**Task requirements:** Return the records that follow, unchanged and complete.
Segment Start: Input
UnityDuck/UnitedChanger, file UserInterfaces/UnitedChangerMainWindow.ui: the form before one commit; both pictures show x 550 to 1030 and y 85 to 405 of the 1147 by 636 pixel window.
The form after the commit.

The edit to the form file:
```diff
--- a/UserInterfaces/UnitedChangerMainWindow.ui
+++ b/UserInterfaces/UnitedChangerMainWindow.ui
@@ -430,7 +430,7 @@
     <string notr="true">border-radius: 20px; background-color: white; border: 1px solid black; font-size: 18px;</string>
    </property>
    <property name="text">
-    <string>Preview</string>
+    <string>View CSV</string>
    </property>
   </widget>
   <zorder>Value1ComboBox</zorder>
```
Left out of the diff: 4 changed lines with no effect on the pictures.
Segment End: Input
**Task response:**
UnityDuck/UnitedChanger, file UserInterfaces/UnitedChangerMainWindow.ui: the form before one commit; both pictures show x 550 to 1030 and y 85 to 405 of the 1147 by 636 pixel window.
The form after the commit.

The edit to the form file:
```diff
--- a/UserInterfaces/UnitedChangerMainWindow.ui
+++ b/UserInterfaces/UnitedChangerMainWindow.ui
@@ -430,7 +430,7 @@
     <string notr="true">border-radius: 20px; background-color: white; border: 1px solid black; font-size: 18px;</string>
    </property>
    <property name="text">
-    <string>Preview</string>
+    <string>View CSV</string>
    </property>
   </widget>
   <zorder>Value1ComboBox</zorder>
```
Left out of the diff: 4 changed lines with no effect on the pictures.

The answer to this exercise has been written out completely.